What the task requires:
Each line in the data must be reproduced as written, except for any picture.

Start of Material to process

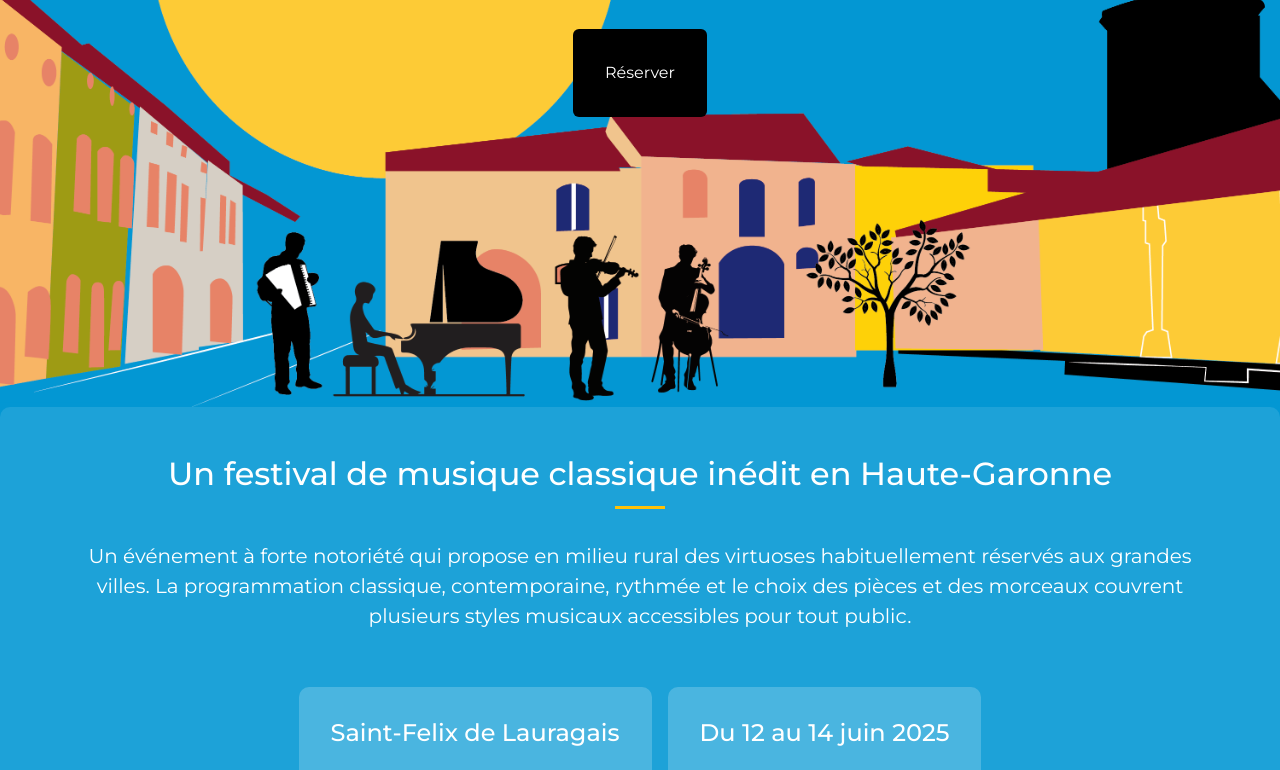
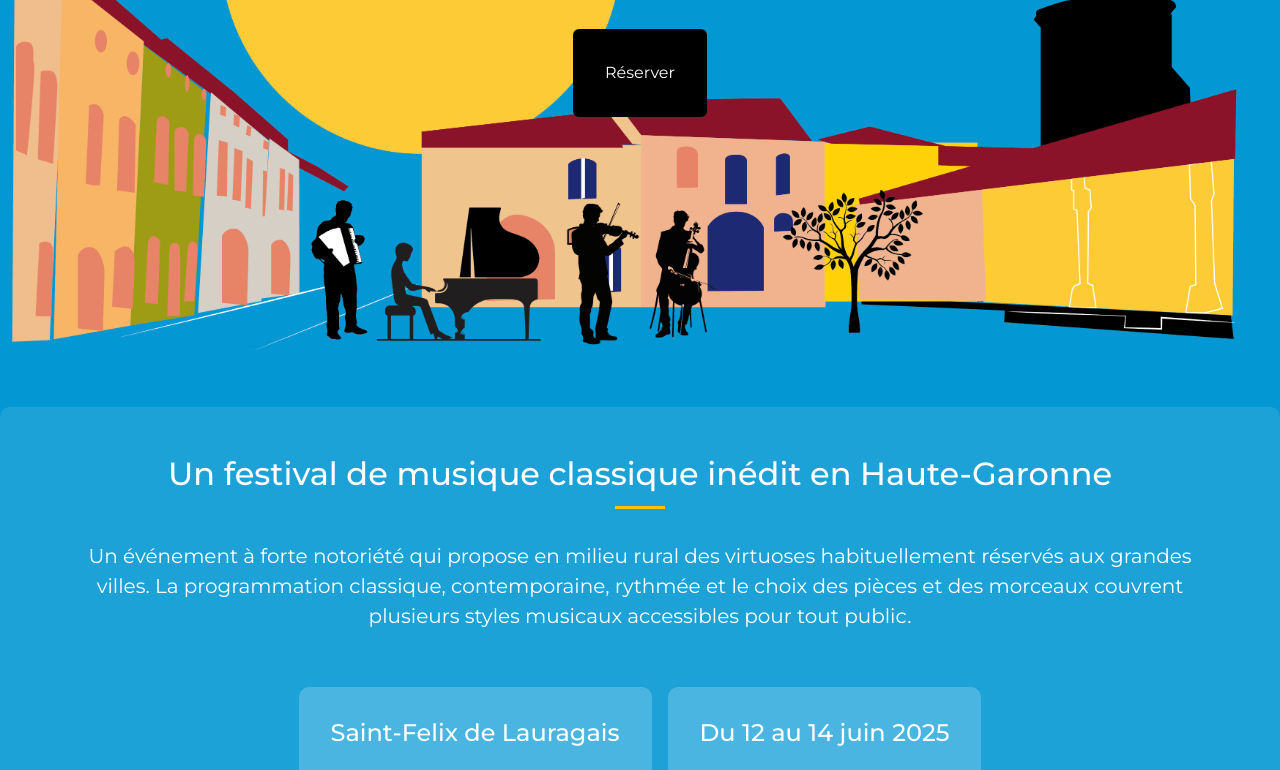
Before and after one commit to Numazer/ProjetConcerts, a website: page index.html in a window 1280 px wide. Shown: the part 393-1163 px from the top of the page. Drawn offline with nearby package versions, Linux system fonts and the light colour scheme.

Commit message:
mise a jour obj cover => contain

```diff
--- a/index.html
+++ b/index.html
@@ -46,8 +46,7 @@
 
     <!-- Hero Section -->
     <header id="accueil" class="position-relative" style="height: 100vh;">
-        <img src="./images/Hero_header_Musiques_hall_St_Felix.png" class="img-fluid w-100 h-100 object-fit-cover"
-            alt="Music Hall Saint-Felix background">
+        <img src="./images/Hero_header_Musiques_hall_St_Felix.png" class="img-fluid w-100 h-100 object-fit-contain" alt="Music Hall Saint-Felix background">
         <div class="position-absolute top-0 start-0 w-100 h-100 d-flex align-items-center justify-content-center text-center text-white">
             <div>
                 <h1 class="display-4">Music'Hall à Saint-Felix</h1>
```
Also changed, not shown: style.css (+3 -4 lines), images/afficheMiseAJour.jpg (added), images/afficheMiseAJour2.jpg (added), images/modifRenaud_Capucon_Simon_Fowler.jpg (added), images/modifRichard_Galliano_C_Pieroni_S_Braem.jpg (added), 2 other files.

End of Material to process

Answer section:
Before and after one commit to Numazer/ProjetConcerts, a website: page index.html in a window 1280 px wide. Shown: the part 393-1163 px from the top of the page. Drawn offline with nearby package versions, Linux system fonts and the light colour scheme.

Commit message:
mise a jour obj cover => contain

```diff
--- a/index.html
+++ b/index.html
@@ -46,8 +46,7 @@
 
     <!-- Hero Section -->
     <header id="accueil" class="position-relative" style="height: 100vh;">
-        <img src="./images/Hero_header_Musiques_hall_St_Felix.png" class="img-fluid w-100 h-100 object-fit-cover"
-            alt="Music Hall Saint-Felix background">
+        <img src="./images/Hero_header_Musiques_hall_St_Felix.png" class="img-fluid w-100 h-100 object-fit-contain" alt="Music Hall Saint-Felix background">
         <div class="position-absolute top-0 start-0 w-100 h-100 d-flex align-items-center justify-content-center text-center text-white">
             <div>
                 <h1 class="display-4">Music'Hall à Saint-Felix</h1>
```
Also changed, not shown: style.css (+3 -4 lines), images/afficheMiseAJour.jpg (added), images/afficheMiseAJour2.jpg (added), images/modifRenaud_Capucon_Simon_Fowler.jpg (added), images/modifRichard_Galliano_C_Pieroni_S_Braem.jpg (added), 2 other files.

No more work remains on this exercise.